MANILA, Philippines – President Rodrigo Duterte may have asked his allies to stop trying to impeach Vice President Leni Robredo, but Speaker Pantaleon Alvarez said it is the duty of the House to process all impeachment complaints filed before them.
"We have to do our duty as mandated by the Constitution," Alvarez said on Thursday, March 23, the same day Duterte told his allies to "lay off" any attempts to oust Robredo from office.
Rappler had asked the Speaker if he would no longer file an impeachment complaint against Robredo given the President's request. (READ: Duterte on impeachment vs Robredo: 'Stop it')
Alvarez clarified that the 1987 Constitution requires the House to tackle all impeachment complaints.
"Mayroon pong mandato sa amin ang Konstitusyon to process any impeachment complaint na ihahain sa House of Representatives bilang kami po 'yung may exclusive jurisdiction doon," said Alvarez on GMA-7's Balitanghali.
(The Constitution mandates us to process any impeachment complaint that will be filed before the House of Representatives because we have exclusive jurisdiction over that.)
He is thinking of grounding it on Robredo's remarks against the war on drugs in a video played at an event in Vienna, Austria mounted by a non-governmental organization.
Duterte said Robredo was only exercising her freedom of speech.

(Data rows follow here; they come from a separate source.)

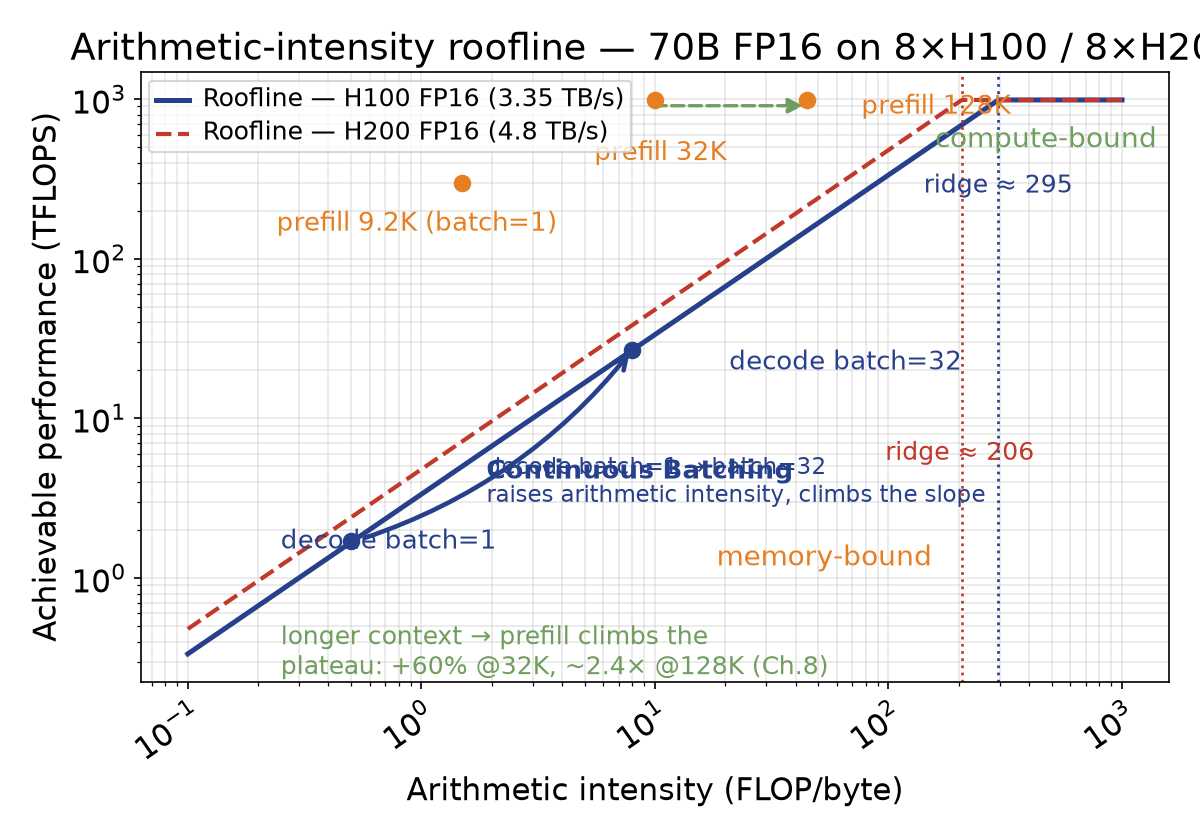
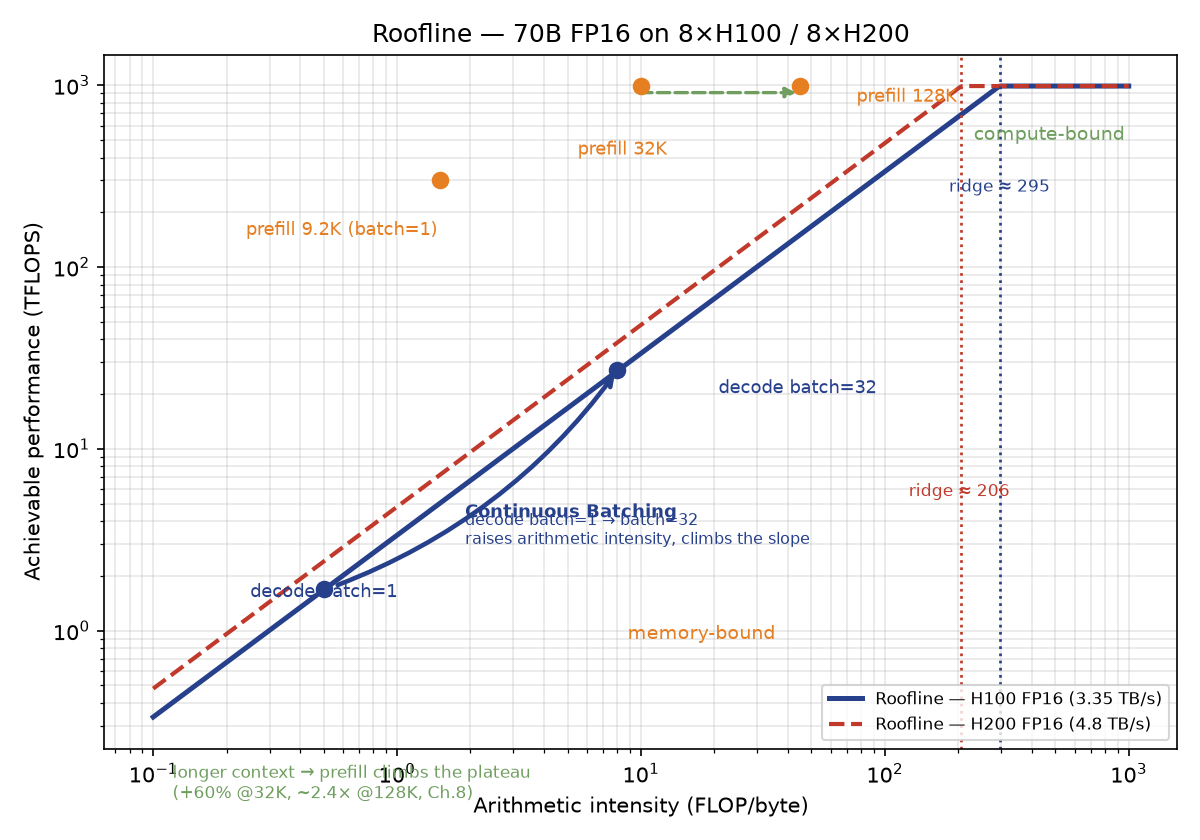
Fix Fig 8.1 roofline: unclipped title, cleaned annotation placement

Changed region(s): [[0.0, 0.031, 1.0, 0.9905], [0.5858, 0.4024, 0.8017, 0.4643]]

diff --git a/render/fig_ch8.py b/render/fig_ch8.py
@@ -63,16 +63,16 @@ for name, a, t, tag in pts:
 ax.annotate('', xy=(45, 989*0.92), xytext=(9.5, 989*0.92),
             arrowprops=dict(arrowstyle='-|>', lw=1.6, color='#6f9e5f', ls='--'))
 # drift explanation parked in the empty bottom-left (memory-bound), well clear of points
-ax.text(0.25, 0.25, 'longer context → prefill climbs the\nplateau: +60% @32K, ~2.4× @128K (Ch.8)',
+ax.text(0.12, 0.12, 'longer context → prefill climbs the plateau\n(+60% @32K, ~2.4× @128K, Ch.8)',
         fontsize=8, color='#6f9e5f')
 
 ax.set_xlabel('Arithmetic intensity (FLOP/byte)')
 ax.set_ylabel('Achievable performance (TFLOPS)')
-ax.set_title('Arithmetic-intensity roofline — 70B FP16 on 8×H100 / 8×H200')
+ax.set_title('Roofline — 70B FP16 on 8×H100 / 8×H200')
 ax.grid(alpha=0.3, which='both')
 ax.legend(fontsize=8, loc='lower right')
 ax.text(1.6*r100, 500, 'compute-bound', fontsize=9, color='#6f9e5f', ha='center')
-ax.text(0.18*r100, 1.2, 'memory-bound', fontsize=9, color='#e67e22', ha='center')
+ax.text(0.06*r100, 0.9, 'memory-bound', fontsize=9, color='#e67e22', ha='center')
 plt.tight_layout()
 plt.savefig('design/manuscript/chapter-08/figures/fig-08-0801.png', dpi=150)
 plt.close()
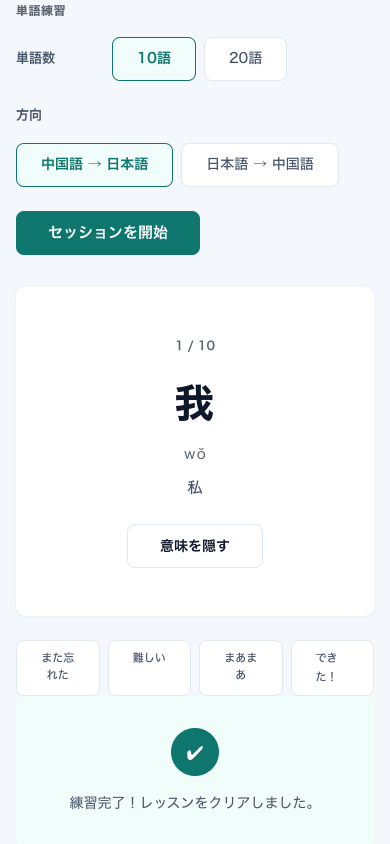
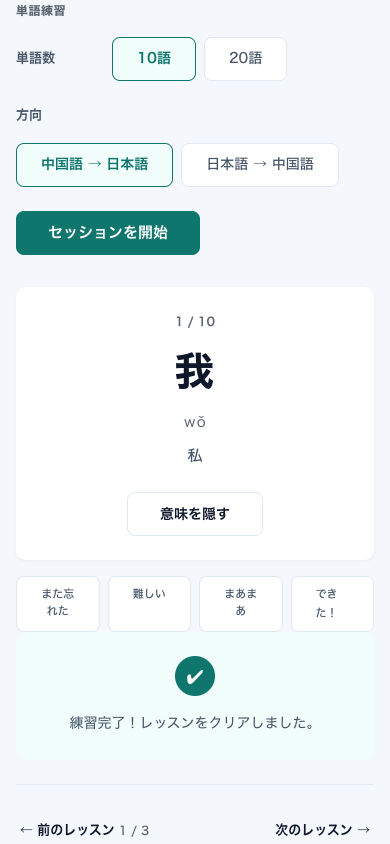
fix: shrink B vocab spacing, realign screenshots to section-label top

diff --git a/docs/design/prototypes/direction-b-learning-app.html b/docs/design/prototypes/direction-b-learning-app.html
@@ -621,14 +621,14 @@
   /* --- Completion state ----------------------------------------- */
   .completion {
     text-align: center;
-    padding: var(--space-xl) var(--space-md);
+    padding: var(--space-lg) var(--space-md);
     border-radius: var(--radius-card);
     background: var(--color-accent-light);
-    margin-bottom: var(--space-xl);
+    margin-bottom: 0;
   }
   .completion__icon {
-    width: 48px;
-    height: 48px;
+    width: 40px;
+    height: 40px;
     background: var(--color-accent);
     color: #fff;
     font-size: 1.25rem;
@@ -645,7 +645,7 @@
 
   /* --- Vocabulary Session ---------------------------------------- */
   .vocab-section {
-    margin-bottom: var(--space-xl);
+    margin-bottom: 0;
   }
 
   /* Setup panel */
@@ -724,15 +724,15 @@
     background: var(--color-elevated);
     border-radius: var(--radius-card);
     box-shadow: var(--shadow-card);
-    padding: var(--space-2xl) var(--space-lg);
+    padding: var(--space-lg) var(--space-lg);
     text-align: center;
-    margin-bottom: var(--space-lg);
+    margin-bottom: var(--space-md);
   }
   .vocab-card__count {
     font-size: 0.75rem;
     font-weight: 600;
     color: var(--color-text-muted);
-    margin-bottom: var(--space-lg);
+    margin-bottom: var(--space-md);
   }
   .vocab-card__zh {
     font-family: var(--font-zh);
@@ -798,7 +798,7 @@
     gap: var(--space-sm);
     justify-content: center;
     flex-wrap: wrap;
-    margin-top: var(--space-lg);
+    margin-top: var(--space-md);
   }
   .vocab-rating__btn {
     min-height: 52px;
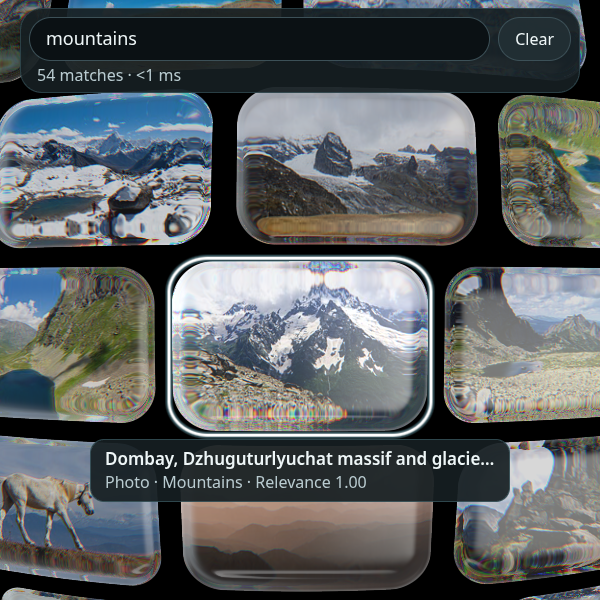
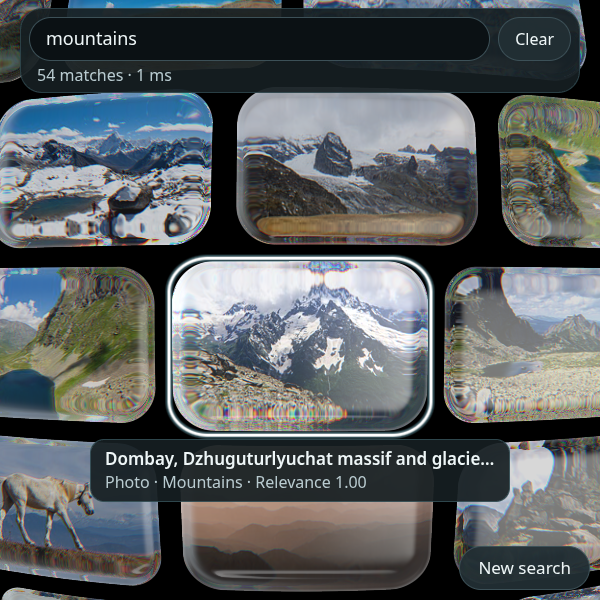
test(e2e): double ArrowUp, viewer and results Search buttons, wrist stand-in and diagnostics at 600x600
Runs with and without --enable-spatial-navigation. Screenshots updated; new
viewer-search.png and results-new-search.png.

Changed region(s): [[0.75, 0.9, 0.99, 0.99], [0.24, 0.12, 0.3, 0.15]]

diff --git a/e2e/glasses.spec.ts b/e2e/glasses.spec.ts
@@ -17,6 +17,7 @@ interface State {
   viewer: string | null;
   items: number;
   index: string;
+  wrist: string;
 }
 
 const MODEL_PATTERN = /huggingface|hf\.co|\.onnx|onnxruntime|ort-wasm|transformers|embeddinggemma|safetensors|\.f16|studio\.hdr/i;
@@ -65,6 +66,8 @@ async function settle(page: Page, ms = 600) {
 /** Waits until the visible card textures have loaded (best effort, network bound). */
 async function mediaSettled(page: Page) {
   await page.waitForLoadState('networkidle', { timeout: 15_000 }).catch(() => {});
+  // Screenshots without the launch-time diagnostics line.
+  await page.locator('.diag').waitFor({ state: 'detached', timeout: 10_000 }).catch(() => {});
   await page.waitForTimeout(1200);
 }
 
@@ -98,9 +101,10 @@ test('browse, search, view and go back with arrows and Enter only', async ({ pag
   await settle(page, 300);
 
   // Up from the top row reaches the search field.
+  // (Presses are spaced beyond the double-ArrowUp window to test the plain path.)
   for (let i = 0; i < 12 && (await activeLabel(page)).id !== 'search-input'; i++) {
     await page.keyboard.press('ArrowUp');
-    await settle(page, 200);
+    await settle(page, 450);
   }
   active = await activeLabel(page);
   expect(active.id).toBe('search-input');
@@ -285,4 +289,215 @@ test('WebMCP tools (beta) drive the same app state when the API exists', async (
   await expect.poll(async () => (await state(page)).viewer).toBeNull();
   expect(JSON.stringify(await call('open_item', { position: 9999 }))).toContain('not_found');
   expect(await page.evaluate(() => history.length)).toBeLessThanOrEqual(5);
+});
+
+// ------------------------------------------------------------------ quick search access
+
+/** Counts activations (clicks) of the search field: that is what opens the composer on the glasses. */
+async function watchActivation(page: Page) {
+  await page.evaluate(() => {
+    const w = window as unknown as { __activations: number };
+    w.__activations = 0;
+    document.getElementById('search-input')!.addEventListener('click', () => w.__activations++);
+  });
+}
+const activations = (page: Page) => page.evaluate(() => (window as unknown as { __activations: number }).__activations);
+
+test('double ArrowUp jumps to the search field and opens the composer; one ArrowUp still navigates', async ({ page }) => {
+  await ready(page);
+  await watchActivation(page);
+  // Move down a few rows so a single Up has somewhere to go.
+  for (let i = 0; i < 3; i++) await page.keyboard.press('ArrowDown');
+  await settle(page, 400);
+  const before = (await state(page)).focused;
+  await page.keyboard.press('ArrowUp');
+  await settle(page, 450);
+  const afterOne = await activeLabel(page);
+  expect(afterOne.className).toContain('card');
+  expect((await state(page)).focused).not.toBe(before);
+  expect(await activations(page)).toBe(0);
+
+  // Two quick presses: focus + activation of the semantic search field.
+  const fromCard = (await state(page)).focused;
+  await page.keyboard.press('ArrowUp');
+  await page.keyboard.press('ArrowUp');
+  const active = await activeLabel(page);
+  expect(active.id).toBe('search-input');
+  expect(await page.locator('#search-input').getAttribute('type')).toBe('search');
+  expect(await activations(page)).toBe(1);
+  // The first press of the pair moved focus at most one row: the second was consumed.
+  expect((await state(page)).focused).not.toBeNull();
+  expect(fromCard).not.toBeNull();
+
+  // Not again from inside the field.
+  await page.keyboard.press('ArrowUp');
+  await page.keyboard.press('ArrowUp');
+  expect(await activations(page)).toBe(1);
+
+  // Committed composer text (input + change only) searches.
+  await compose(page, 'mountains');
+  await expect.poll(async () => (await state(page)).mode).toBe('results');
+  expect((await activeLabel(page)).className).toContain('card');
+
+  // From inside the viewer too: closes it through history first.
+  await page.keyboard.press('Enter');
+  await expect.poll(async () => (await state(page)).viewer).not.toBeNull();
+  const lengthInViewer = await page.evaluate(() => history.length);
+  await page.keyboard.press('ArrowUp');
+  await page.keyboard.press('ArrowUp');
+  await expect.poll(async () => (await state(page)).viewer).toBeNull();
+  await expect.poll(async () => (await activeLabel(page)).id).toBe('search-input');
+  expect(await activations(page)).toBe(2);
+  await expect.poll(() => page.evaluate(() => (history.state as { gm?: string } | null)?.gm)).toBe('results');
+  expect(await page.evaluate(() => history.length)).toBe(lengthInViewer);
+  // Back still clears the search and leaves the app history intact.
+  await page.goBack();
+  await expect.poll(async () => (await state(page)).mode).toBe('browse');
+});
+
+test('viewer Search button is one move from where Down lands and opens the composer', async ({ page }) => {
+  await ready(page);
+  await watchActivation(page);
+  await compose(page, 'mountains');
+  await expect.poll(async () => (await state(page)).mode).toBe('results');
+  await page.keyboard.press('Enter');
+  await expect.poll(async () => (await state(page)).viewer).not.toBeNull();
+  await expect(page.locator('.viewer [data-action="search"]')).toBeVisible();
+  if (shots()) {
+    await mediaSettled(page);
+    await page.screenshot({ path: 'docs/screens/viewer.png' });
+  }
+  await page.keyboard.press('ArrowDown');
+  await page.keyboard.press('ArrowLeft');
+  const label = await activeLabel(page);
+  expect(label.tag).toBe('button');
+  expect(label.label).toBe('New search');
+  expect(label.focusVisible).toBe(true);
+  if (shots()) await page.screenshot({ path: 'docs/screens/viewer-search.png' });
+  await page.keyboard.press('Enter');
+  await expect.poll(async () => (await state(page)).viewer).toBeNull();
+  await expect.poll(async () => (await activeLabel(page)).id).toBe('search-input');
+  expect(await activations(page)).toBe(1);
+  await expect.poll(() => page.evaluate(() => (history.state as { gm?: string } | null)?.gm)).toBe('results');
+  await compose(page, 'rain sounds');
+  await expect(page.locator('.status')).toContainText(/\d+ matches/);
+  expect(await page.evaluate(() => history.length)).toBeLessThanOrEqual(5);
+});
+
+test('"New search" at the end of the results is reached with Down and opens the composer', async ({ page }) => {
+  await ready(page);
+  await watchActivation(page);
+  await expect(page.locator('.results-search')).toBeHidden();
+  await compose(page, 'snow');
+  await expect.poll(async () => (await state(page)).mode).toBe('results');
+  await expect(page.locator('.results-search')).toBeVisible();
+  for (let i = 0; i < 20 && !(await activeLabel(page)).className.includes('results-search'); i++) {
+    await page.keyboard.press('ArrowDown');
+    await settle(page, 120);
+  }
+  let active = await activeLabel(page);
+  expect(active.className).toContain('results-search');
+  expect(active.tag).toBe('button');
+  expect(active.focusVisible).toBe(true);
+  if (shots()) {
+    await mediaSettled(page);
+    await page.screenshot({ path: 'docs/screens/results-new-search.png' });
+  }
+  // Up goes back to the cards; Down returns in one move.
+  await page.keyboard.press('ArrowUp');
+  expect((await activeLabel(page)).className).toContain('card');
+  await page.keyboard.press('ArrowDown');
+  active = await activeLabel(page);
+  expect(active.className).toContain('results-search');
+  await page.keyboard.press('Enter');
+  expect((await activeLabel(page)).id).toBe('search-input');
+  expect(await activations(page)).toBe(1);
+  await compose(page, '');
+  await expect.poll(async () => (await state(page)).mode).toBe('browse');
+  await expect(page.locator('.results-search')).toBeHidden();
+});
+
+test('wrist twist: silent without the band, off with ?wrist=0, diagnostics with ?debug=1', async ({ page }) => {
+  await ready(page, './?debug=1');
+  // Desktop Chromium may have its own RelativeOrientationSensor, but not the glasses marker.
+  await expect.poll(async () => (await state(page)).wrist, { timeout: 8000 }).toBe('unavailable');
+  await expect(page.locator('.wrist-hint')).toBeHidden();
+  await expect(page.locator('.diag')).toHaveText('WebMCP: unavailable · Wrist: unavailable – no emg-wrist sensor');
+  await page.waitForTimeout(4200);
+  await expect(page.locator('.diag')).toBeVisible(); // stays with ?debug=1
+
+  await ready(page, './?wrist=0');
+  expect((await state(page)).wrist).toBe('off');
+  await expect(page.locator('.diag')).toContainText('Wrist: off');
+  await expect(page.locator('.diag')).toBeHidden({ timeout: 6000 }); // launch-only without ?debug=1
+  await page.goto('./?wrist=1'); // re-enable (the setting is remembered)
+});
+
+test('wrist twist opens search with a stand-in emg-wrist sensor (early frame flip ignored)', async ({ page }) => {
+  await page.addInitScript(() => {
+    type Reading = { quaternion: number[] | null; timestamp: number; onreading: (() => void) | null; onerror: unknown };
+    const sensors: Reading[] = [];
+    class FakeWrist {
+      quaternion: number[] | null = null;
+      timestamp = 0;
+      onreading: (() => void) | null = null;
+      onerror: unknown = null;
+      options: unknown;
+      constructor(options: unknown) {
+        this.options = options;
+        sensors.push(this);
+      }
+      start() {}
+      stop() {}
+    }
+    // The marker lands after load, as on the glasses.
+    setTimeout(() => {
+      Object.defineProperty(window, 'RelativeOrientationSensor', { value: Object.assign(FakeWrist, { __imuQuatWrapped: true }), configurable: true });
+    }, 300);
+    let t = 0;
+    (window as unknown as { __wrist: unknown }).__wrist = {
+      get options() {
+        return (sensors.at(-1) as unknown as { options: unknown } | undefined)?.options;
+      },
+      /** Feeds twist angles (deg) at 50 Hz as w-first quaternions. */
+      emit(angles: number[]) {
+        const s = sensors.at(-1);
+        if (!s) return false;
+        for (const deg of angles) {
+          const h = (deg * Math.PI) / 360;
+          s.quaternion = [Math.cos(h), 0, Math.sin(h), 0];
+          s.timestamp = t += 20;
+          s.onreading?.();
+        }
+        return true;
+      },
+    };
+  });
+  await ready(page, './?wrist=1');
+  await watchActivation(page);
+  await expect.poll(async () => (await state(page)).wrist).toBe('starting');
+  const emit = (angles: number[]) => page.evaluate((a) => (window as unknown as { __wrist: { emit: (a: number[]) => boolean } }).__wrist.emit(a), angles);
+  expect(await page.evaluate(() => (window as unknown as { __wrist: { options: unknown } }).__wrist.options)).toEqual({ sensorId: 'emg-wrist' });
+  const hold = (deg: number, n: number) => Array.from({ length: n }, () => deg);
+  const ramp = (a: number, b: number, n: number) => Array.from({ length: n }, (_, i) => a + ((b - a) * (i + 1)) / n);
+  // Settling with an early sign flip: no reference, no trigger.
+  await emit([...hold(25, 20), ...hold(-25, 20), ...ramp(-25, 60, 10), ...ramp(60, -25, 10)]);
+  expect((await state(page)).wrist).toBe('settling');
+  expect(await activations(page)).toBe(0);
+  await emit(hold(-25, 60));
+  expect((await state(page)).wrist).toBe('on');
+  await expect(page.locator('.wrist-hint')).toBeVisible();
+
+  // Open the viewer, then twist: the viewer closes and the composer opens.
+  await page.keyboard.press('Enter');
+  await expect.poll(async () => (await state(page)).viewer).not.toBeNull();
+  await emit([...ramp(-25, 40, 15), ...ramp(40, -25, 15)]);
+  await expect.poll(async () => (await state(page)).viewer).toBeNull();
+  await expect.poll(async () => (await activeLabel(page)).id).toBe('search-input');
+  expect(await activations(page)).toBe(1);
+  // Cooldown + field already focused: nothing more.
+  await emit([...ramp(-25, 40, 15), ...ramp(40, -25, 15)]);
+  expect(await activations(page)).toBe(1);
+  await compose(page, 'ocean');
+  await expect.poll(async () => (await state(page)).mode).toBe('results');
 });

For Alvarez, however, that does not mean the Vice President can commit an "irresponsible act."
"At 'yung nakita ko po, napanood ko, ay it was so irresponsible na alam 'nyo po, kauna-unahan sa kasaysayan ng Pilipinas na mayroong isang napakakapal ng mukha na isang official ng gobyerno ay nagpadala ng clip sa United Nations, para sirain ang ating bansa," said Alvarez.
(Based on what I've seen, it was irresponsible, this is the first time in Philippine history for me to see such a shameless government official sending a clip to the United Nations to tarnish the country's reputation.)
"For me, that is a betrayal of public trust," he added.
The Department of Foreign Affairs (DFA) has since clarified that Robredo's video was not played at a UN session, but at a side event that happened alongside the session.
Former Senate president Aquilino Pimentel Jr, the founder of the ruling Partido Demokratiko Pilipino-Lakas ng Bayan (PDP-Laban), also said Robredo's criticism of the drug war does not count as basis for impeachment.
The 1987 Constitution allows an impeachment complaint to be filed against the President, Vice President, members of the Supreme Court, members of constitutional commissions, and the Ombudsman. (READ: FAST FACTS: How does impeachment work?)
Any member of the House of Representatives can initiate a verified impeachment complaint. Any Filipino citizen may also file a complaint, but it has to be endorsed by a lawmaker.
Two Marcos loyalists have already drafted an impeachment complaint against Robredo over the same video. Lawyer Oliver Lozano and broadcaster Melchor Chavez are asking for the endorsement of Alvarez, who has not yet read the complaint.